Rob Harris, co-author of the report, recently told TSNE that giving has returned to pre-disaster levels.
Gloomy Predictions Aside …
There had been widespread concern that donor fatigue would be a consequence of the historic outpouring of charitable donations generated by the record number of disasters in the United States and internationally from 2001 to 2005. This was a topic of conversation at conferences, meetings and even small gatherings of non-profit managers and executives over the last few years. We collectively held our breath and crossed our fingers that the prognostications of gloom and doom were wrong. And we were not alone.
An October 12, 2005, article in the Chronicle of Philanthropy spoke to nonprofits’ concerns that giving rates were slowing. A February 2005 Guidestar.org “Report from the Frontlines” reported that media as diverse as the Chronicle, Wall Street Journal and Crain’s New York Business questioned whether the remarkable public response to the disasters would precede donor fatigue.
… Giving Again on the Rise
So it’s quite a relief to hear Harris tell us, “Giving has returned to pre-disaster levels. Across the sector, nonprofits are holding on to their revenue levels.”
Some parts of the nonprofit sector have even seen a revenue lift over pre-disaster giving levels. International relief organizations have retained some of the new donors from the Indian Ocean tsunami in 2004. “Animal welfare organizations have done well in holding onto the revenue first generated by new donors that supported them during their 2005 Gulf Coast hurricane relief work,” comments Harris.
Trends to Watch
With the good news, however, come some sobering facts about which we need to be mindful as non-profit executives and managers.

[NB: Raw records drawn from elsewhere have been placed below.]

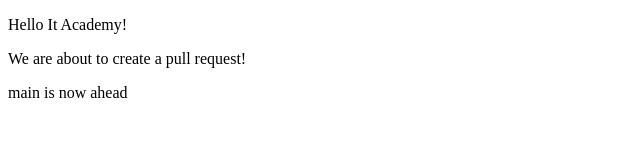
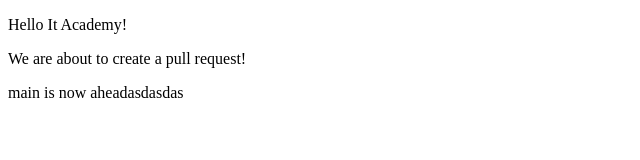
Before and after one commit to aikast/code-review-practice, a plain HTML site: page index.html in a window 1280 px wide. Shown: the full height of the page, 0-640 px from the left. Drawn offline with Linux system fonts and the light colour scheme.

Commit message:
new changes

```diff
--- a/index.html
+++ b/index.html
@@ -9,7 +9,7 @@
 <body>
 	<p>Hello It Academy!</p>
 	<p>We are about to create a pull request!</p>
-	<p>main is now ahead</p>
+	<p>main is now aheadasdasdas</p>
 	<p></p>
 	<p></p>
 </body>
```
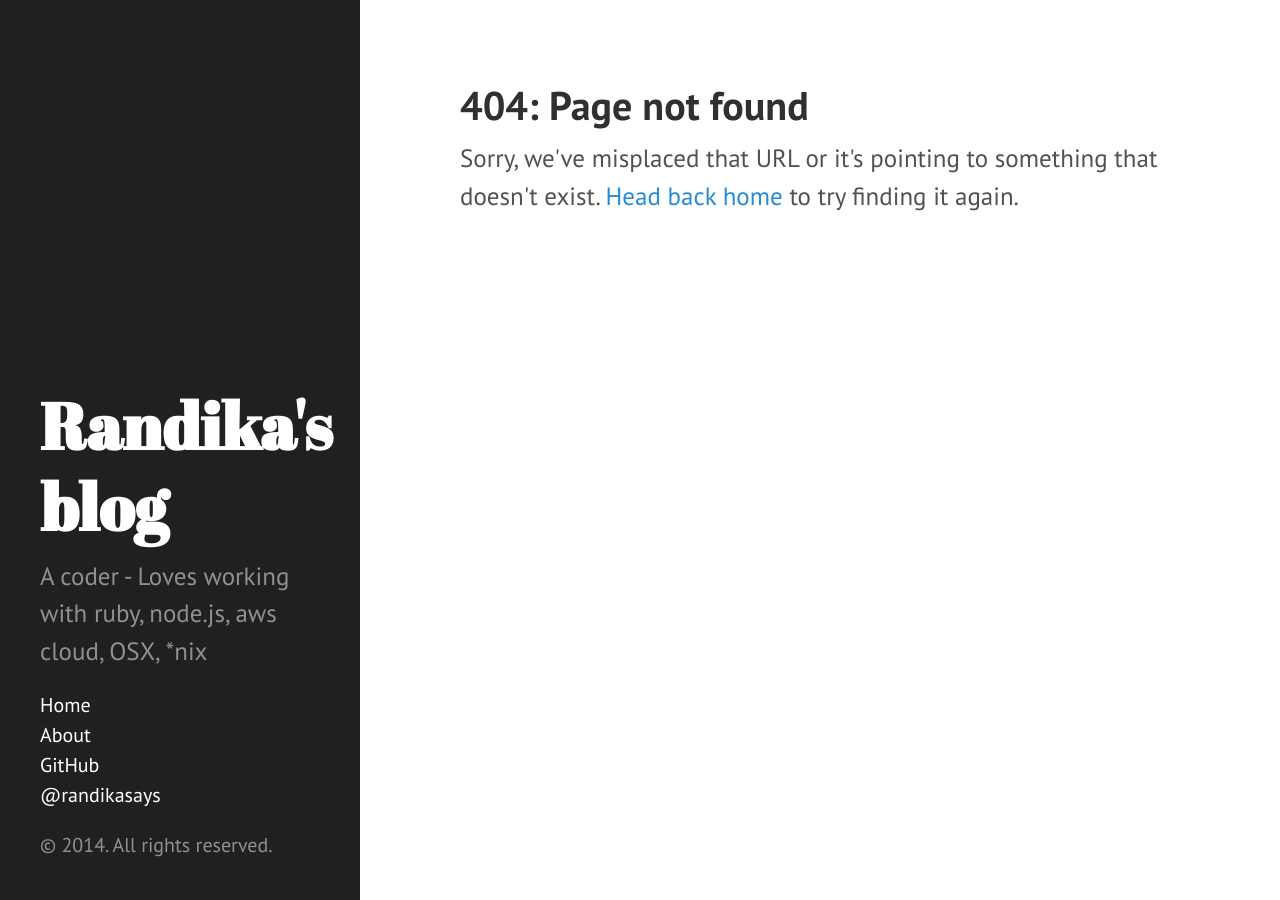
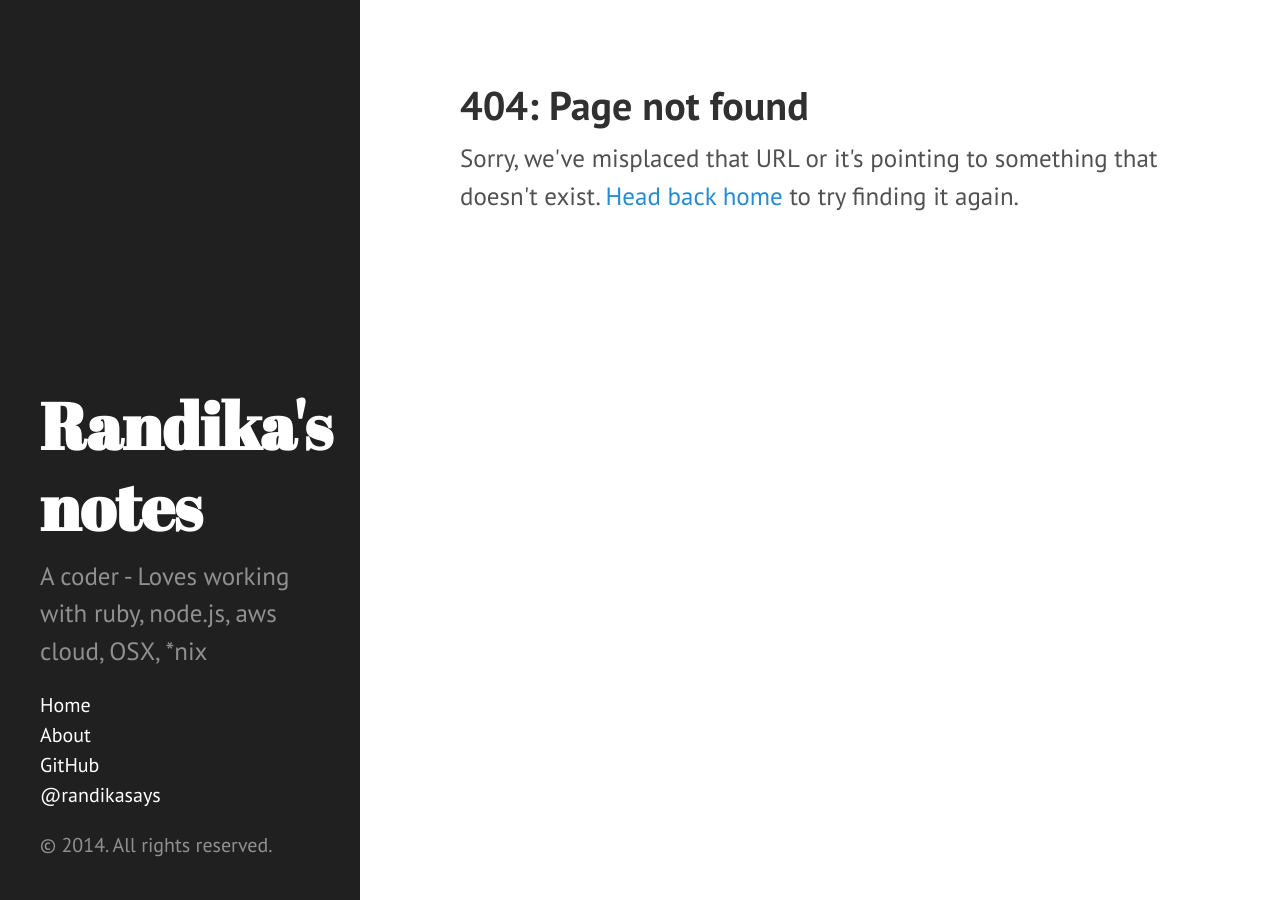
Before and after one commit to randika/archived_randika.github.io, a Jekyll site: the page built from 404.html, in a window 1280 px wide. Built offline with Jekyll 4.4.1, drawn with Linux system fonts in a browser that asks for light colours; Markdown is read by kramdown in place of the engine named in the settings.

Commit message:
title changed

```diff
--- a/_includes/sidebar.html
+++ b/_includes/sidebar.html
@@ -1,7 +1,7 @@
 <div class="sidebar">
   <div class="container sidebar-sticky">
     <div class="sidebar-about">
-      <h1>Randika's blog</h1>
+      <h1>Randika's notes</h1>
       <p class="lead">{{ site.description }}</p>
     </div>
 
```
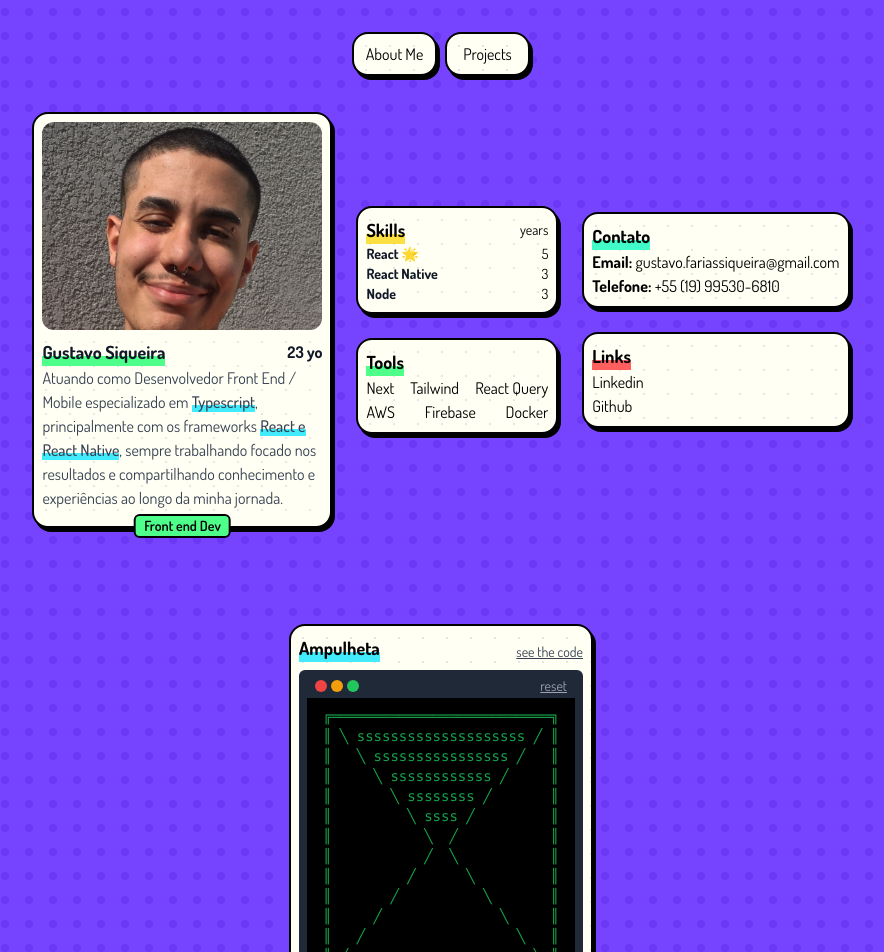
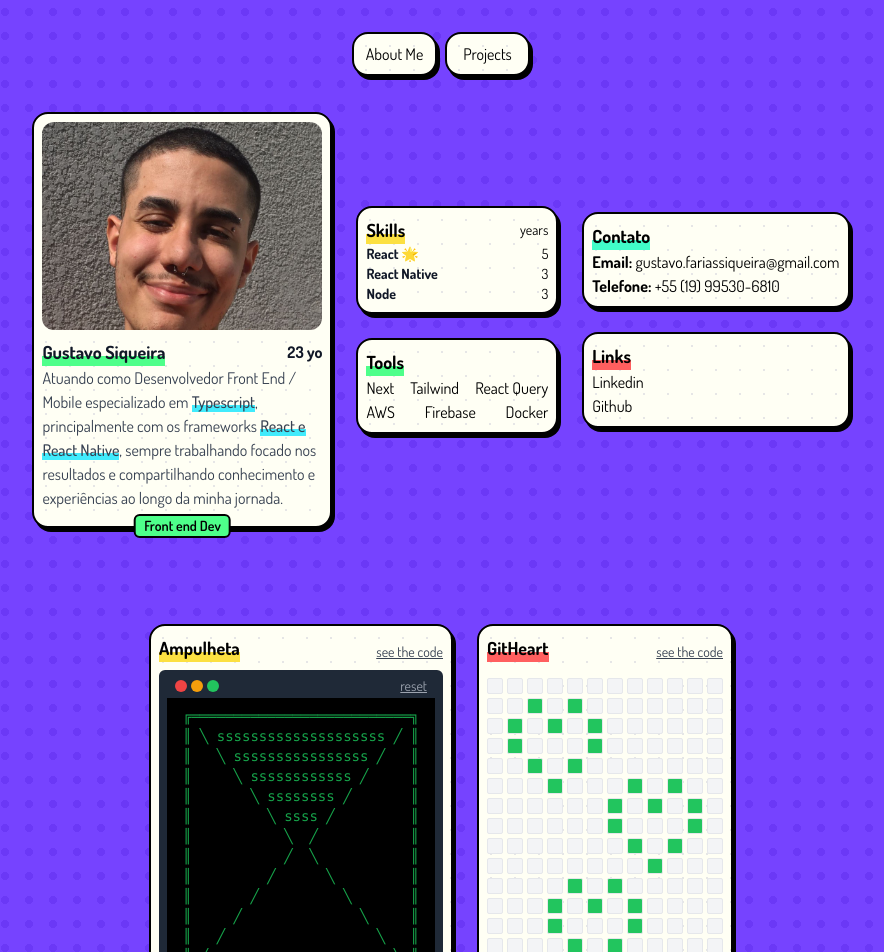
Before and after one commit to gustavosiqueira2/vitrine, a React (Vite) app: page / in a window 1280 px wide. Shown: the top 952 px of the page, without its empty margins (199-1083 px from the left). Built offline with nearby package versions, Linux system fonts and the light colour scheme; no server answers.

Commit message:
add githeart project

```diff
--- a/src/App.tsx
+++ b/src/App.tsx
@@ -16,6 +16,7 @@ import Buttons from './components/Buttons'
 import Footer from './components/Footer'
 
 import Card from './components/Card'
+import GitHeart from './components/cards/GitHeart/GitHeart'
 
 const App = () => {
   const { isLoadingProjects, projects } = useProjects()
@@ -83,8 +84,10 @@ const App = () => {
           />
         )}
 
-        <div className="w-full flex justify-center">
+        <div className="w-full flex flex-wrap gap-6 justify-center">
           <Hourglass />
+
+          <GitHeart />
         </div>
       </div>
 
--- /dev/null
+++ b/src/components/cards/GitHeart/GitHeart.tsx
@@ -0,0 +1,40 @@
+import Card from '../../Card'
+
+import { heartShapes } from './HeartShapes'
+
+const GitHeart = () => (
+  <Card>
+    <div className="flex items-center justify-between">
+      <span className="font-bold text-lg highlight-red w-fit mb-2">
+        GitHeart
+      </span>
+
+      <a
+        href="https://github.com/gustavosiqueira2/git-heart"
+        target="_blank"
+        className="underline text-sm text-gray-700"
+      >
+        see the code
+      </a>
+    </div>
+
+    <div className="flex items-center h-full">
+      <div className="flex flex-col gap-1">
+        {heartShapes.map((day, di) => (
+          <div key={`day_${di}`} className="flex gap-1">
+            {day.map((isColored, hi) => (
+              <div
+                key={`day_${di}_heart_${hi}`}
+                className={`h-4 w-4 rounded-sm ${
+                  isColored ? 'bg-green-500' : 'bg-gray-100'
+                } border border-gray-200`}
+              />
+            ))}
+          </div>
+        ))}
+      </div>
+    </div>
+  </Card>
+)
+
+export default GitHeart
--- /dev/null
+++ b/src/components/cards/GitHeart/heartShapes.ts
@@ -0,0 +1,226 @@
+export const heartShapes = [
+  [
+    false,
+    false,
+    false,
+    false,
+    false,
+    false,
+    false,
+    false,
+    false,
+    false,
+    false,
+    false
+  ],
+  [
+    false,
+    false,
+    true,
+    false,
+    true,
+    false,
+    false,
+    false,
+    false,
+    false,
+    false,
+    false
+  ],
+  [
+    false,
+    true,
+    false,
+    true,
+    false,
+    true,
+    false,
+    false,
+    false,
+    false,
+    false,
+    false
+  ],
+  [
+    false,
+    true,
+    false,
+    false,
+    false,
+    true,
+    false,
+    false,
+    false,
+    false,
+    false,
+    false
+  ],
+  [
+    false,
+    false,
+    true,
+    false,
+    true,
+    false,
+    false,
+    false,
+    false,
+    false,
+    false,
+    false
+  ],
+  [
+    false,
+    false,
+    false,
+    true,
+    false,
+    false,
+    false,
+    true,
+    false,
+    true,
+    false,
+    false
+  ],
+  [
+    false,
+    false,
+    false,
+    false,
+    false,
+    false,
+    true,
+    false,
+    true,
+    false,
+    true,
+    false
+  ],
+  [
+    false,
+    false,
+    false,
+    false,
+    false,
+    false,
+    true,
+    false,
+    false,
+    false,
+    true,
+    false
+  ],
+  [
+    false,
+    false,
+    false,
+    false,
+    false,
+    false,
+    false,
+    true,
+    false,
+    true,
+    false,
+    false
+  ],
+  [
+    false,
+    false,
+    false,
+    false,
+    false,
+    false,
+    false,
+    false,
+    true,
+    false,
+    false,
+    false
+  ],
+  [
+    false,
+    false,
+    false,
+    false,
+    true,
+    false,
+    true,
+    false,
+    false,
+    false,
+    false,
+    false
+  ],
+  [
+    false,
+    false,
+    false,
+    true,
+    false,
+    true,
+    false,
+    true,
+    false,
+    false,
+    false,
+    false
+  ],
+  [
+    false,
+    false,
+    false,
+    true,
+    false,
+    false,
+    false,
+    true,
+    false,
+    false,
+    false,
+    false
+  ],
+  [
+    false,
+    false,
+    false,
+    false,
+    true,
+    false,
+    true,
+    false,
+    false,
+    false,
+    false,
+    false
+  ],
+  [
+    false,
+    false,
+    false,
+    false,
+    false,
+    true,
+    false,
+    false,
+    false,
+    false,
+    false,
+    false
+  ],
+  [
+    false,
+    false,
+    false,
+    false,
+    false,
+    false,
+    false,
+    false,
+    false,
+    false,
+    false,
+    false
+  ]
+]
--- a/src/components/cards/Hourglass/Hourglass.tsx
+++ b/src/components/cards/Hourglass/Hourglass.tsx
@@ -7,7 +7,7 @@ const Hourglass = () => {
   return (
     <Card className="w-fit">
       <div className="flex items-center justify-between">
-        <span className="font-bold text-lg highlight-blue w-fit mb-2">
+        <span className="font-bold text-lg highlight-yellow w-fit mb-2">
           Ampulheta
         </span>
 
--- a/src/utils/assets/links.ts
+++ b/src/utils/assets/links.ts
@@ -3,5 +3,5 @@ export const links: { name: string; link: string }[] = [
     name: 'Linkedin',
     link: 'https://www.linkedin.com/in/gustavofariasdesiqueira/'
   },
-  { name: 'Github', link: 'https://github.com/GustavoFarias2' }
+  { name: 'Github', link: 'https://github.com/GustavoSiqueira2' }
 ]
```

Parts of our sector have fared slightly less well following disaster giving. Health and a segment of the sector which Harris calls “societal benefits” did not see a significant lift from the recent disasters, and giving was down in these areas in the first quarter of 2007, albeit not significantly.
A longer-term trend that bears watching closely and which we must begin to counter, as non-profit executives, is a general decline in donor populations over the past five years.
According to Harris, the number of donors giving to non-profit organizations declined a median 0.9% from Q1 2006 to Q1 2007. Organizations have generally been able to compensate for these donor declines so far with increases in the amount of revenue per donor. This has allowed revenue growth to keep up with inflation.
Engaging a New Generation of Donors
When asked why he believes the number of donors is falling, Harris ventured that this may be due to generational differences in giving. The average age of donors is between 60 and 65 years of age, he explains.
It is clear that nonprofits need to continue to serve these donors well. Additionally, we need to create opportunities for new generations of donors to engage with us.
At some point, giving amount increases alone may not sustain overall net revenue growth. With rising inflation a concern for the year ahead, it will be important to watch donor growth rates as more declines could jeopardize real revenue over the long term.
Share Your Ideas
What is your nonprofit doing to engage new donors from Gen X and Gen Y? How do we encourage younger adults, reported to give charitable donations at a rate well below Boomers, to become involved as volunteers, advocates and donors?
Send me an email, and let me know not only what you are doing, but what you think about this information. I will share your ideas and strategies in an upcoming ED Forum.
This is one issue which we need to be discussing as often and with as many of our colleagues as possible. The communities we serve deserve nothing less.